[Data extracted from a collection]
::::
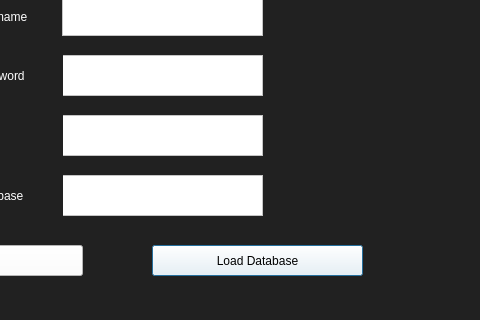
First picture: the form in WelcomeScreen.ui, repository Joshlim288/sql-annotator, before the edit; both pictures show x 278 to 758 and y 125 to 445 of the 758 by 445 pixel window.
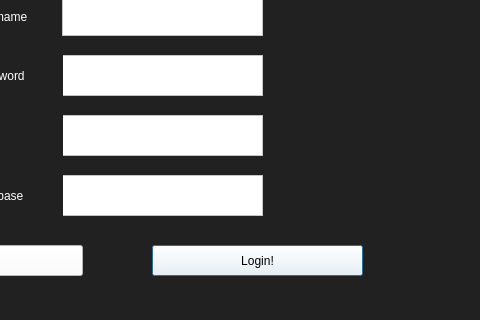
Second picture: the form after the edit.

Commit message:
Connected frontend and backend portions
interface.py now connects to database.
interface.py uses Annotator and Processor to send and get real data

```diff
--- a/WelcomeScreen.ui
+++ b/WelcomeScreen.ui
@@ -46,7 +46,7 @@
 font: 14pt &quot;MS Shell Dlg 2&quot;</string>
    </property>
    <property name="text">
-    <string>Load Database</string>
+    <string>Login!</string>
    </property>
   </widget>
   <widget class="QPushButton" name="quitButton">
```
The commit also changes 2 other files.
::::
• [Exercise]
Would you retype each line above exactly and skip every image?

• [Response to the exercise]
First picture: the form in WelcomeScreen.ui, repository Joshlim288/sql-annotator, before the edit; both pictures show x 278 to 758 and y 125 to 445 of the 758 by 445 pixel window.
Second picture: the form after the edit.

Commit message:
Connected frontend and backend portions
interface.py now connects to database.
interface.py uses Annotator and Processor to send and get real data

```diff
--- a/WelcomeScreen.ui
+++ b/WelcomeScreen.ui
@@ -46,7 +46,7 @@
 font: 14pt &quot;MS Shell Dlg 2&quot;</string>
    </property>
    <property name="text">
-    <string>Load Database</string>
+    <string>Login!</string>
    </property>
   </widget>
   <widget class="QPushButton" name="quitButton">
```
The commit also changes 2 other files.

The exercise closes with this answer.